Thank you for being one of our most loyal readers. Please consider supporting community journalism by subscribing.
My favorite part of the Fourth of July celebration is the children’s parade on North Main Street.
It is such a colorful, happy (well, except for the occasional teary tot) sea of children, parents, pets, bicycles, scooters, wagons and strollers festooned with bunting and American flags. It’s usually hot and humid but that never seems to dampen the spirits.
It is amazing to see the size of the current parades and compare them to the early 1970s when Janie Ali and Geri Stenzel gathered up a few local children to walk up White Street waving little flags to kick off the first town Fourth of July festivities. My youngest was a part of that little group and she continued to participate in the parades that moved to North Main the following years.
The parade was followed by fun and games at the ballfield on Wingate Street (where the Boys & Girls Club is now) and my two older children ran races, chased after watermelons being spun around by fire hoses and tried to climb a greased pole.
The fireworks started small and have grown through the years to a major destination event, and it is something a lot of people look forward to every year. Me? Not so much. I love the way fireworks look, but I don’t like the sounds. There are others who share my aversion.
I vividly remember one year when we hosted two large grand-dogs during firework time. They usually stayed home when their family was out of town and got a couple of visits every day for food, ear scratches and potty breaks, but since they lived very close to the high school where the firework show was held, they had a sleepover with grandparents for the big event.

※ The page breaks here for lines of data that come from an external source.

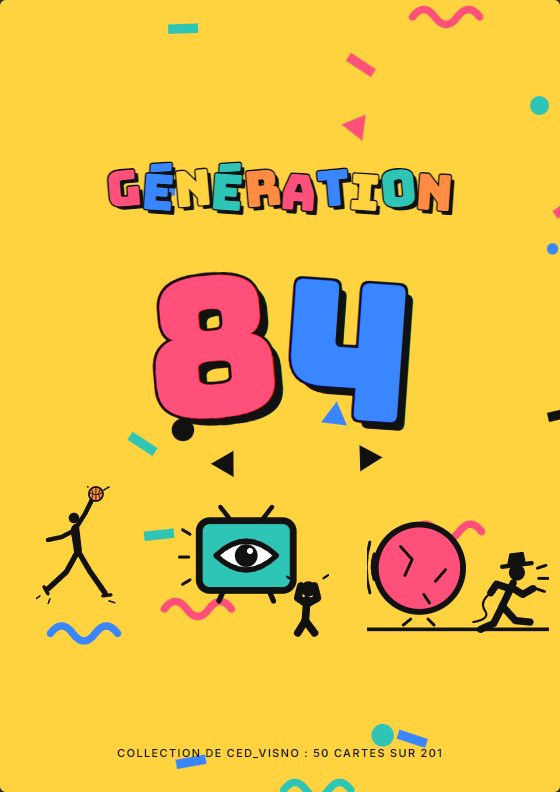
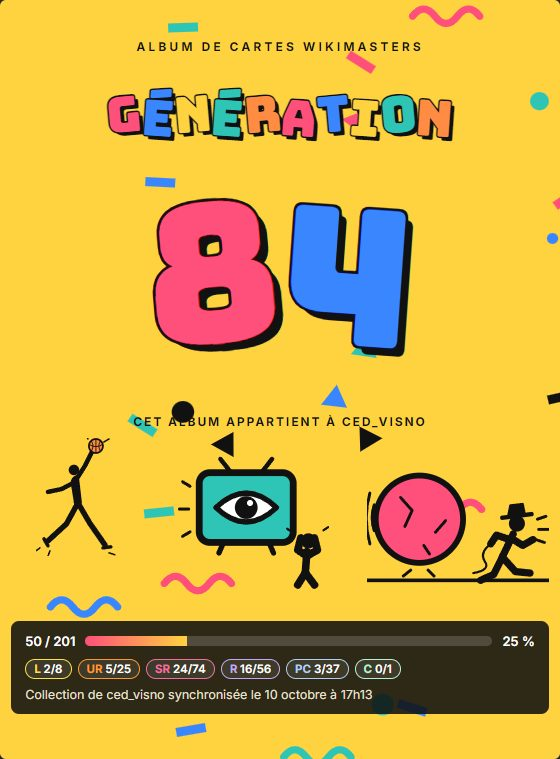
Mise à jour des albums

diff --git a/generation-84/index.html b/generation-84/index.html
@@ -269,11 +269,24 @@
   .chap > .vlabel { visibility:hidden; height:0; margin:0; }
   .chap, #couverture { scroll-margin-top:70px; }
   .covers.one { margin-bottom:34px; }
+  .cv-fl { justify-content:flex-start; padding-top:7%; aspect-ratio:auto; min-height:0; }
+  .cv-fl .brand, .cv-fl .owner { position:relative; z-index:2; margin:0; font:700 12px var(--wms); letter-spacing:.26em; text-transform:uppercase; }
+  .cv-fl .brand { margin-bottom:5%; } .cv-fl .owner { margin-top:3%; letter-spacing:.16em; }
+  .cv-fl .sils { margin-top:5%; }
+  .cv-fl .stats { position:relative; z-index:2; width:100%; margin:6% 0 0; padding:12px 14px; border-radius:8px; background:rgba(17,17,17,.88); color:#fff;
+                  text-align:left; }
+  .prog { display:flex; align-items:center; gap:10px; font:600 13px var(--wms); }
+  .track { flex:1; height:10px; border-radius:99px; background:rgba(255,255,255,.16); overflow:hidden; }
+  .track i { display:block; height:100%; background:linear-gradient(90deg, #ff4f7b, #ffd23f); }
+  .chips { display:flex; flex-wrap:wrap; gap:6px; margin-top:10px; }
+  .chip { padding:2px 8px; border-radius:99px; background:rgba(255,255,255,.08); border:1px solid var(--rc); font:600 11.5px var(--wms); }
+  .chip b { color:var(--rc); }
+  .state { margin:8px 0 0; font:500 12.5px var(--wms); color:#e8e2d4; } .state + .state { margin-top:2px; }
   @media (max-width: 900px) { nav.bar { flex-wrap:nowrap; overflow-x:auto; justify-content:flex-start; gap:12px; scrollbar-width:none; }
     nav.bar a { flex:none; font-size:10.5px; letter-spacing:.06em; } }
 </style></head><body>
 <nav class="bar"><a href="../" class="home">← Tous les albums</a><a href="#couverture">Couverture</a><a href="#dp-0">La France</a><a href="#dp-1">Le monde</a><a href="#dp-2">Orwell et insolite</a><a href="#dp-3">Le sport</a><a href="#dp-4">Le grand écran</a><a href="#dp-5">Le Top 50</a><a href="#dp-6">Le petit écran</a><a href="#dp-7">Les machines</a><a href="#dp-8">Les jeux vidéo</a><a href="#dp-9">Jouets</a><a href="#dp-10">Objets et nés en 84</a><a href="#dp-11">Génération 84</a></nav>
-<section class="covers one"><div id="couverture"><div class="cover cv-fl"><svg class="memphis" viewBox="0 0 300 420" preserveAspectRatio="none" aria-hidden="true"><rect width="16" height="5" transform="translate(71 229) rotate(33)" fill="#2ec4b6"/><rect width="16" height="5" transform="translate(188 28) rotate(33)" fill="#ff4f7b"/><rect width="16" height="5" transform="translate(78 98) rotate(3)" fill="#3a86ff"/><rect width="16" height="5" transform="translate(119 362) rotate(11)" fill="#ffd23f"/><path d="M222 282 q6 -8 12 0 t12 0 t12 0" fill="none" stroke="#ff4f7b" stroke-width="4" stroke-linecap="round"/><rect width="16" height="5" transform="translate(90 13) rotate(-2)" fill="#2ec4b6"/><rect width="16" height="5" transform="translate(214 387) rotate(18)" fill="#3a86ff"/><circle cx="289" cy="56" r="5" fill="#2ec4b6"/><rect width="16" height="5" transform="translate(77 282) rotate(-6)" fill="#2ec4b6"/><path d="M0 0 L14 0 L7 -12Z" transform="translate(172 224) rotate(7)" fill="#3a86ff"/><circle cx="205" cy="390" r="6" fill="#2ec4b6"/><circle cx="98" cy="228" r="6" fill="#111"/><rect width="16" height="5" transform="translate(296 112) rotate(-35)" fill="#ff4f7b"/><path d="M27 336 q6 -8 12 0 t12 0 t12 0" fill="none" stroke="#3a86ff" stroke-width="4" stroke-linecap="round"/><path d="M88 323 q6 -8 12 0 t12 0 t12 0" fill="none" stroke="#ff4f7b" stroke-width="4" stroke-linecap="round"/><path d="M0 0 L14 0 L7 -12Z" transform="translate(113 246) rotate(30)" fill="#111"/><path d="M152 419 q6 -8 12 0 t12 0 t12 0" fill="none" stroke="#2ec4b6" stroke-width="4" stroke-linecap="round"/><path d="M0 0 L14 0 L7 -12Z" transform="translate(180 13) rotate(38)" fill="#ffd23f"/><path d="M0 0 L14 0 L7 -12Z" transform="translate(183 66) rotate(38)" fill="#ff4f7b"/><rect width="16" height="5" transform="translate(94 403) rotate(-10)" fill="#3a86ff"/><path d="M0 0 L14 0 L7 -12Z" transform="translate(193 250) rotate(-32)" fill="#111"/><rect width="16" height="5" transform="translate(129 303) rotate(35)" fill="#ffd23f"/><rect width="16" height="5" transform="translate(293 219) rotate(-13)" fill="#111"/><circle cx="296" cy="132" r="3" fill="#3a86ff"/><path d="M0 0 L14 0 L7 -12Z" transform="translate(188 196) rotate(9)" fill="#2ec4b6"/><path d="M221 9 q6 -8 12 0 t12 0 t12 0" fill="none" stroke="#ff4f7b" stroke-width="4" stroke-linecap="round"/></svg><h1><span><span class="fl" style="--lc:#ff4f7b">G</span><span class="fl" style="--lc:#3a86ff">É</span><span class="fl" style="--lc:#ffd23f">N</span><span class="fl" style="--lc:#2ec4b6">É</span><span class="fl" style="--lc:#ff8c42">R</span><span class="fl" style="--lc:#ff4f7b">A</span><span class="fl" style="--lc:#3a86ff">T</span><span class="fl" style="--lc:#ffd23f">I</span><span class="fl" style="--lc:#2ec4b6">O</span><span class="fl" style="--lc:#ff8c42">N</span></span><span class="big84"><span class="fl" style="--lc:#ff4f7b">8</span><span class="fl" style="--lc:#3a86ff">4</span></span></h1><div class="sils"><svg class="sil" viewBox="0 -30 160 236" aria-hidden="true"><g fill="none" stroke="#111" stroke-linecap="round" stroke-linejoin="round">
+<section class="covers one"><div id="couverture"><div class="cover cv-fl"><svg class="memphis" viewBox="0 0 300 420" preserveAspectRatio="none" aria-hidden="true"><rect width="16" height="5" transform="translate(71 229) rotate(33)" fill="#2ec4b6"/><rect width="16" height="5" transform="translate(188 28) rotate(33)" fill="#ff4f7b"/><rect width="16" height="5" transform="translate(78 98) rotate(3)" fill="#3a86ff"/><rect width="16" height="5" transform="translate(119 362) rotate(11)" fill="#ffd23f"/><path d="M222 282 q6 -8 12 0 t12 0 t12 0" fill="none" stroke="#ff4f7b" stroke-width="4" stroke-linecap="round"/><rect width="16" height="5" transform="translate(90 13) rotate(-2)" fill="#2ec4b6"/><rect width="16" height="5" transform="translate(214 387) rotate(18)" fill="#3a86ff"/><circle cx="289" cy="56" r="5" fill="#2ec4b6"/><rect width="16" height="5" transform="translate(77 282) rotate(-6)" fill="#2ec4b6"/><path d="M0 0 L14 0 L7 -12Z" transform="translate(172 224) rotate(7)" fill="#3a86ff"/><circle cx="205" cy="390" r="6" fill="#2ec4b6"/><circle cx="98" cy="228" r="6" fill="#111"/><rect width="16" height="5" transform="translate(296 112) rotate(-35)" fill="#ff4f7b"/><path d="M27 336 q6 -8 12 0 t12 0 t12 0" fill="none" stroke="#3a86ff" stroke-width="4" stroke-linecap="round"/><path d="M88 323 q6 -8 12 0 t12 0 t12 0" fill="none" stroke="#ff4f7b" stroke-width="4" stroke-linecap="round"/><path d="M0 0 L14 0 L7 -12Z" transform="translate(113 246) rotate(30)" fill="#111"/><path d="M152 419 q6 -8 12 0 t12 0 t12 0" fill="none" stroke="#2ec4b6" stroke-width="4" stroke-linecap="round"/><path d="M0 0 L14 0 L7 -12Z" transform="translate(180 13) rotate(38)" fill="#ffd23f"/><path d="M0 0 L14 0 L7 -12Z" transform="translate(183 66) rotate(38)" fill="#ff4f7b"/><rect width="16" height="5" transform="translate(94 403) rotate(-10)" fill="#3a86ff"/><path d="M0 0 L14 0 L7 -12Z" transform="translate(193 250) rotate(-32)" fill="#111"/><rect width="16" height="5" transform="translate(129 303) rotate(35)" fill="#ffd23f"/><rect width="16" height="5" transform="translate(293 219) rotate(-13)" fill="#111"/><circle cx="296" cy="132" r="3" fill="#3a86ff"/><path d="M0 0 L14 0 L7 -12Z" transform="translate(188 196) rotate(9)" fill="#2ec4b6"/><path d="M221 9 q6 -8 12 0 t12 0 t12 0" fill="none" stroke="#ff4f7b" stroke-width="4" stroke-linecap="round"/></svg><p class="brand">Album de cartes WikiMasters</p><h1><span><span class="fl" style="--lc:#ff4f7b">G</span><span class="fl" style="--lc:#3a86ff">É</span><span class="fl" style="--lc:#ffd23f">N</span><span class="fl" style="--lc:#2ec4b6">É</span><span class="fl" style="--lc:#ff8c42">R</span><span class="fl" style="--lc:#ff4f7b">A</span><span class="fl" style="--lc:#3a86ff">T</span><span class="fl" style="--lc:#ffd23f">I</span><span class="fl" style="--lc:#2ec4b6">O</span><span class="fl" style="--lc:#ff8c42">N</span></span><span class="big84"><span class="fl" style="--lc:#ff4f7b">8</span><span class="fl" style="--lc:#3a86ff">4</span></span></h1><p class="owner">Cet album appartient à ced_visno</p><div class="sils"><svg class="sil" viewBox="0 -30 160 236" aria-hidden="true"><g fill="none" stroke="#111" stroke-linecap="round" stroke-linejoin="round">
 <circle cx="76" cy="34" r="10.5" fill="#111" stroke="none"/>
 <path d="M82 48 Q72 52 74 62 L80 100 Q84 104 88 100 Z" fill="#111" stroke-width="8"/>
 <path d="M80 54 L98 26 L112 -2" stroke-width="9"/><path d="M78 58 L52 72 L24 78" stroke-width="9"/>
@@ -297,7 +310,7 @@
 <g stroke-width="10"><path d="M165 76 L150 108"/><path d="M162 82 L178 92 L192 84"/><path d="M160 84 L142 78 L134 90"/>
 <path d="M150 108 L168 128 L188 130"/><path d="M150 108 L138 132 L120 140"/></g>
 <path d="M134 90 Q118 102 126 114 T110 130" stroke-width="3"/>
-<g stroke-width="4"><path d="M198 56 l12 -4"/><path d="M200 70 l14 0"/><path d="M196 84 l12 4"/></g></g></g></svg></div><p class="got">Collection de ced_visno : 50 cartes sur 201</p></div></div></section>
+<g stroke-width="4"><path d="M198 56 l12 -4"/><path d="M200 70 l14 0"/><path d="M196 84 l12 4"/></g></g></g></svg></div><div class="stats"><div class="prog"><span>50 / 201</span><span class="track"><i style="width:25%"></i></span><span>25 %</span></div><div class="chips"><span class="chip" style="--rc:#ffe144"><b>L</b> 2/8</span><span class="chip" style="--rc:#fa9931"><b>UR</b> 5/25</span><span class="chip" style="--rc:#ed6fa3"><b>SR</b> 24/74</span><span class="chip" style="--rc:#c6a7f2"><b>R</b> 16/56</span><span class="chip" style="--rc:#b1cff2"><b>PC</b> 3/37</span><span class="chip" style="--rc:#b8f2d5"><b>C</b> 0/1</span></div><p class="state">Collection de ced_visno synchronisée le 10 octobre à 17h13</p></div></div></div></section>
 <section class="chap th-france" id="dp-0"><p class="vlabel">La France en 1984</p><div class="spread"><div class="page left has-sil"><header class="ch"><div class="cht"><p class="kick">Édition spéciale</p><h2>La France en 1984</h2><p class="count">0 / 12 cartes</p></div></header><div class="grid few"><figure class="slot r-ur" style="--rc:#fa9931"><div class="frame"><span class="rc">UR</span><span class="big">001</span><span class="here">collez ici</span></div><figcaption><b>#001</b> <a href="https://fr.wikipedia.org/wiki/Canal%2B" target="_blank" rel="noopener">Canal+</a></figcaption></figure><figure class="slot r-l" style="--rc:#ffe144"><svg class="crown" viewBox="0 0 60 36" aria-hidden="true"><path d="M4 32 L8 6 L20 22 L30 2 L40 22 L52 6 L56 32 Z" fill="none" stroke="currentColor" stroke-width="4" stroke-linejoin="round"/><path d="M8 32 L52 32" stroke="currentColor" stroke-width="4"/></svg><div class="frame"><span class="rc">L</span><span class="big">002</span><span class="here">collez ici</span></div><figcaption><b>#002</b> <a href="https://fr.wikipedia.org/wiki/TV5_Monde" target="_blank" rel="noopener">TV5 Monde</a></figcaption></figure><figure class="slot r-sr" style="--rc:#ed6fa3"><div class="frame"><span class="rc">SR</span><span class="big">003</span><span class="here">collez ici</span></div><figcaption><b>#003</b> <a href="https://fr.wikipedia.org/wiki/Le_Z%C3%A9nith_Paris_-_La_Villette" target="_blank" rel="noopener">Le Zénith Paris - La Villette</a></figcaption></figure><figure class="slot r-ur" style="--rc:#fa9931"><div class="frame"><span class="rc">UR</span><span class="big">004</span><span class="here">collez ici</span></div><figcaption><b>#004</b> <a href="https://fr.wikipedia.org/wiki/Palais_omnisports_de_Paris-Bercy" target="_blank" rel="noopener">Palais omnisports de Paris-Bercy</a></figcaption></figure><figure class="slot r-r" style="--rc:#c6a7f2"><div class="frame"><span class="rc">R</span><span class="big">005</span><span class="here">collez ici</span></div><figcaption><b>#005</b> <a href="https://fr.wikipedia.org/wiki/Poign%C3%A9e_de_main_de_Fran%C3%A7ois_Mitterrand_et_Helmut_Kohl_%C3%A0_Douaumont" target="_blank" rel="noopener">Poignée de main de François Mitterrand et Helmut Kohl à Douaumont</a></figcaption></figure><figure class="slot r-sr" style="--rc:#ed6fa3"><div class="frame"><span class="rc">SR</span><span class="big">006</span><span class="here">collez ici</span></div><figcaption><b>#006</b> <a href="https://fr.wikipedia.org/wiki/Pont_des_Arts" target="_blank" rel="noopener">Pont des Arts</a></figcaption></figure></div><div class="deco-sil"><svg class="sil" viewBox="0 -12 230 182" aria-hidden="true"><g fill="none" stroke="currentColor" stroke-linecap="round" stroke-linejoin="round"><path d="M70 40 L54 8 M110 40 L130 6" stroke-width="5"/><rect x="30" y="40" width="122" height="92" rx="12" stroke-width="9"/>
 <path d="M48 62 l9 7 l9 -7 l9 7 l9 -7 l9 7 l9 -7 l9 7 l9 -7 l9 7" stroke="#ff4f7b" stroke-width="4"/><path d="M48 74 l9 7 l9 -7 l9 7 l9 -7 l9 7 l9 -7 l9 7 l9 -7 l9 7" stroke="#2ec4b6" stroke-width="4"/><path d="M48 86 l9 7 l9 -7 l9 7 l9 -7 l9 7 l9 -7 l9 7 l9 -7 l9 7" stroke="#3a86ff" stroke-width="4"/><path d="M48 98 l9 7 l9 -7 l9 7 l9 -7 l9 7 l9 -7 l9 7 l9 -7 l9 7" stroke="#ffd23f" stroke-width="4"/><path d="M48 110 l9 7 l9 -7 l9 7 l9 -7 l9 7 l9 -7 l9 7 l9 -7 l9 7" stroke="#ff8c42" stroke-width="4"/><path d="M50 132 L44 148 M132 132 L138 148" stroke-width="7"/>
 <circle cx="190" cy="54" r="11" fill="currentColor" stroke="none"/><g stroke-width="9"><path d="M188 68 L186 114"/><path d="M186 76 L162 48 L136 14"/>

They arrived armed with prescription anxiety pills from Walgreens. The town’s big bangs were barely noticeable in the distance and all went well until people in the nearby neighborhoods started their own celebrations. The dogs were too big to hide under the couch, but they tried. I suppose the anxiety pills helped, but it was hard to tell. I gave serious thought to downing a couple myself.
Jean McCamy is a Wake Forest artist.